Albany, Times Union, "Major Inaccuracy Found in Influential Statistic," Albany Times Union,

 

Albany, Times Union, "Major Inaccuracy Found in Influential Statistic," Albany Times Union,
17 May 1996, p. A4

(AP) It was a jaw-dropping statistic widely influential in the movement to change America's
divorce and child-support laws.

Eleven years ago, sociologist Lenore J. Weitzman published "The Divorce Revolution," her
groundbreaking study of California's no-fault divorce system. In it, she reported women's
households suffered a 73 percent drop in their standard of living in the first year after divorce,
while men's households enjoyed a 42 percent rise.

The figures have been quoted hundreds of time in politician's speeches and court rulings.

There's only one problem.

Her figures are wrong.

Richard E. Peterson, a New York sociologist who reanalyzed Weitzman's data from computer
and paper records archived at Radcliffe College's Murray Research Center, found a 27 percent
decline in women's post-divorce standard of living and a 10 percent increase in men's - still a
serious gap, but not the catastrophic one that Weitzman saw.

Weitzman, a professor at George Mason University in Fairfax, Va., acknowledges her figures
were wrong. She blames the loss of her original computer data file, a weighting error or mistake
by a Stanford University research assistant.

But "I'm responsible - I reported it," she says.

Peterson checked Weitzman's conclusions because they were so much at odds with what other
researchers had found and because they conflicted with some of her own data. For several years
after her book's publication, she did not make her data available; she said there were errors in the
master computer data file she wanted to correct first.

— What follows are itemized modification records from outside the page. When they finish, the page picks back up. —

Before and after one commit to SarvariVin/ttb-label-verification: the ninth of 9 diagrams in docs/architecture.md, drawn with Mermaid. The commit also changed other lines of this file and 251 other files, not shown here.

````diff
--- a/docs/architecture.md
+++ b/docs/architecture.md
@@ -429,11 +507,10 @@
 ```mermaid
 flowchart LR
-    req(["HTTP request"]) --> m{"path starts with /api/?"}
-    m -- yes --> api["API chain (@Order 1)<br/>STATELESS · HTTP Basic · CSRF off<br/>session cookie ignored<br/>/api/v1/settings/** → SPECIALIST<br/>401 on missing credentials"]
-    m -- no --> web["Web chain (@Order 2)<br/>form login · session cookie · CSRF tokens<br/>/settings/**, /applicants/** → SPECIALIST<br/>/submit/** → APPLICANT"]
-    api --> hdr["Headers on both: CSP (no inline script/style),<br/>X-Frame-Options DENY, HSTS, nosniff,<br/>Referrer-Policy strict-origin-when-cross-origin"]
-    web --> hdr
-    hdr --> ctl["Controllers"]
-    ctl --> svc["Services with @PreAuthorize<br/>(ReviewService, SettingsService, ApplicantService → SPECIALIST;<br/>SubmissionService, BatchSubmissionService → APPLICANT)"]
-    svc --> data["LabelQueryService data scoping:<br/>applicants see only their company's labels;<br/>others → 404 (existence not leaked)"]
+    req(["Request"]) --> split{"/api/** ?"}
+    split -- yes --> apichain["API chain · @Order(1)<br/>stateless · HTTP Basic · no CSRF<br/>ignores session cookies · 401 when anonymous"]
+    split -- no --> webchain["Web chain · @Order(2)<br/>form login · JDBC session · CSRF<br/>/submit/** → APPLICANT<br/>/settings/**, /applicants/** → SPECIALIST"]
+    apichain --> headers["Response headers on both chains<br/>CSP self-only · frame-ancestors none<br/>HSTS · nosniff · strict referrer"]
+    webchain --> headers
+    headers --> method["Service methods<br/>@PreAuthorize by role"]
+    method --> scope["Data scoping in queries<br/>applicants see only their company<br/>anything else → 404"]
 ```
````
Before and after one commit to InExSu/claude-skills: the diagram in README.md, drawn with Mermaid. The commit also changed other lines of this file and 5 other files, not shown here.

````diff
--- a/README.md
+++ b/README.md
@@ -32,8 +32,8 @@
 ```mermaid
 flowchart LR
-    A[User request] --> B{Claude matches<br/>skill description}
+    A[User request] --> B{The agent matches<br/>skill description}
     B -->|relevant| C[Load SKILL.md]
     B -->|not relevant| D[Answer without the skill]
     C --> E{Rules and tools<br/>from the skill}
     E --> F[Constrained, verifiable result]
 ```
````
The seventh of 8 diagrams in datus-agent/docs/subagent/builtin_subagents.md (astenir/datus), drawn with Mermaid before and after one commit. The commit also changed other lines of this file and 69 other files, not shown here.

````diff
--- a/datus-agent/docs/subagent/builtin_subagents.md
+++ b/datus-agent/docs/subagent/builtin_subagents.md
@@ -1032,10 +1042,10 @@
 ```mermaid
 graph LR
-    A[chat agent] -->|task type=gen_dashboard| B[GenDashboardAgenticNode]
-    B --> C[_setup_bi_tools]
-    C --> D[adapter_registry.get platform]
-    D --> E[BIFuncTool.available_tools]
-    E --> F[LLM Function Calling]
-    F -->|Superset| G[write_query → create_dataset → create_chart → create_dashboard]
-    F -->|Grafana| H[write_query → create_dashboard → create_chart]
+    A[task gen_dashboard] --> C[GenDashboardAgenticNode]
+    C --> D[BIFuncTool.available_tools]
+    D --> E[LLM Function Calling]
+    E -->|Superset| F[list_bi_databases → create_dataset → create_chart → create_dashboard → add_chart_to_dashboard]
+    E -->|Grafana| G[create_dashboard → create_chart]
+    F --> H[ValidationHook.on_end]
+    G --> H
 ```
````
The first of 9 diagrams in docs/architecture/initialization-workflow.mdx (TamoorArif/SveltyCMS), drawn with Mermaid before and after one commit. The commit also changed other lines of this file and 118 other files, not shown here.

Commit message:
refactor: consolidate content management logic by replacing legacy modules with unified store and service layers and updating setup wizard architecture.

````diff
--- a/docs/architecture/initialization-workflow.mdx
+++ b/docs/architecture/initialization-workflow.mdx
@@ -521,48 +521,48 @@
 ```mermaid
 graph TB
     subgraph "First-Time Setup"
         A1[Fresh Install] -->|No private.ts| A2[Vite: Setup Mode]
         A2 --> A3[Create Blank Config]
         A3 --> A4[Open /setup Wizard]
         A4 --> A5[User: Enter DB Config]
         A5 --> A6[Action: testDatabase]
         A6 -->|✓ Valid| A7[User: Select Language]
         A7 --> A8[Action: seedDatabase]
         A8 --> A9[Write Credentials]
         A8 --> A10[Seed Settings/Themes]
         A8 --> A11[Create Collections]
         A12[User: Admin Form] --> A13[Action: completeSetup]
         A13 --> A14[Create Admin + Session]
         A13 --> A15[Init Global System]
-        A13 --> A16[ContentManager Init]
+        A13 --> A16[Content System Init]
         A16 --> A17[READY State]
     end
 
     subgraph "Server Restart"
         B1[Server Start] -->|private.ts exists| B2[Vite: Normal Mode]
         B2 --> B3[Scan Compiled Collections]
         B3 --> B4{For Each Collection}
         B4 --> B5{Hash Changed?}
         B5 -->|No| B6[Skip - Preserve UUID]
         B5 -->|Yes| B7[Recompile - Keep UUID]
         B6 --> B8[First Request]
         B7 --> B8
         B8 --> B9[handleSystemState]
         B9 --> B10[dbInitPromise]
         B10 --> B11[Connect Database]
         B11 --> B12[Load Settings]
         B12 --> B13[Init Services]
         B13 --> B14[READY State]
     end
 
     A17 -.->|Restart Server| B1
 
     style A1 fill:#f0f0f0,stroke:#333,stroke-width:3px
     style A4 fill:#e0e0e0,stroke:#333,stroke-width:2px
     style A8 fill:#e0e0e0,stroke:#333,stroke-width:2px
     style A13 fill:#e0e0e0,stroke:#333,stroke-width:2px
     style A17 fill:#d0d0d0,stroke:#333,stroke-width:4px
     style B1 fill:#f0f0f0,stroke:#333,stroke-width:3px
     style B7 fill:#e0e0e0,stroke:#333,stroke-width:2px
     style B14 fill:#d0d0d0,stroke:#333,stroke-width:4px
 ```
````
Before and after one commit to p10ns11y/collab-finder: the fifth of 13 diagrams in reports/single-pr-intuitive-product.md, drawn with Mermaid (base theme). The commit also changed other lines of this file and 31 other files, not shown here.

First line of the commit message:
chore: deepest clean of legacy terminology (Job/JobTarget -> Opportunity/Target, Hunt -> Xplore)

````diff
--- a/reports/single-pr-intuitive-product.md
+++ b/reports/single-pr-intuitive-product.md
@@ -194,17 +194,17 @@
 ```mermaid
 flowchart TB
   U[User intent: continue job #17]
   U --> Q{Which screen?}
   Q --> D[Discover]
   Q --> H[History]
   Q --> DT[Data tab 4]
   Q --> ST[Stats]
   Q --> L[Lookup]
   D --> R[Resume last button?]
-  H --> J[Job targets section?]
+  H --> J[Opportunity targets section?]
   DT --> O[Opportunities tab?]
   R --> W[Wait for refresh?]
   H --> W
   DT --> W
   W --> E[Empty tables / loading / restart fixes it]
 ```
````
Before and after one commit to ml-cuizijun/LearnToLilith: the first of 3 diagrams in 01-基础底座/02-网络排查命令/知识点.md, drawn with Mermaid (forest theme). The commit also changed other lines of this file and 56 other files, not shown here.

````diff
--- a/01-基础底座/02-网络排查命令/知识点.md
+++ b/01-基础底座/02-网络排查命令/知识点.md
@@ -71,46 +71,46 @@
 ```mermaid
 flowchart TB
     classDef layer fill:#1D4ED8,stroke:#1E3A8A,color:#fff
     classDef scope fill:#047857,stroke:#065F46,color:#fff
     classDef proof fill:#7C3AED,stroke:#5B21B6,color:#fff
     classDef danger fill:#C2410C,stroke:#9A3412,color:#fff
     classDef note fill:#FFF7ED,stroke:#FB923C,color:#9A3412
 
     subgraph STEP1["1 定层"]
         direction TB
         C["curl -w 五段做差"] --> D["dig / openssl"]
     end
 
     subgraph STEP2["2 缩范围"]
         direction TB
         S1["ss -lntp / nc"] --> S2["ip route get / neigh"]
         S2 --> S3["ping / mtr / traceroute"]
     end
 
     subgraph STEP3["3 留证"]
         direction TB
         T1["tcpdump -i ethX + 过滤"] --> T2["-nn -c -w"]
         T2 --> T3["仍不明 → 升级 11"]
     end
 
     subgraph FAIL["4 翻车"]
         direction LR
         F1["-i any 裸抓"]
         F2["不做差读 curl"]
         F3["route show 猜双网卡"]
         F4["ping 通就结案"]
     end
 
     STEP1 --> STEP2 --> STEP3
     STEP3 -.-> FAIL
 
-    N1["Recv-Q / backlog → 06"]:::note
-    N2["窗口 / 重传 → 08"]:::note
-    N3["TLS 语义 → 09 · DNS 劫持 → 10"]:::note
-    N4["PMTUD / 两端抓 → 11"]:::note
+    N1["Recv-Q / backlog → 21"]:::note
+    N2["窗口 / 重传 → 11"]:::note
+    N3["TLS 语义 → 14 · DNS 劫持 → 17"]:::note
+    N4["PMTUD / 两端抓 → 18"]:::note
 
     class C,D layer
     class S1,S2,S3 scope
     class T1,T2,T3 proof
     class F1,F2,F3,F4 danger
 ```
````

American Sociological Review will publish Peterson's research and Weitzman's response in
June.

Publicity around Weitzman's findings was similar to what occurred after a 1986 study that said if
a college-education white woman has not married by age 40, she has a 1-in-100 change of getting
hitched. That figure was discredited, but not before a Newsweek story declared a 40-year-old
woman had a better chance of being killed by a terrorist than getting married.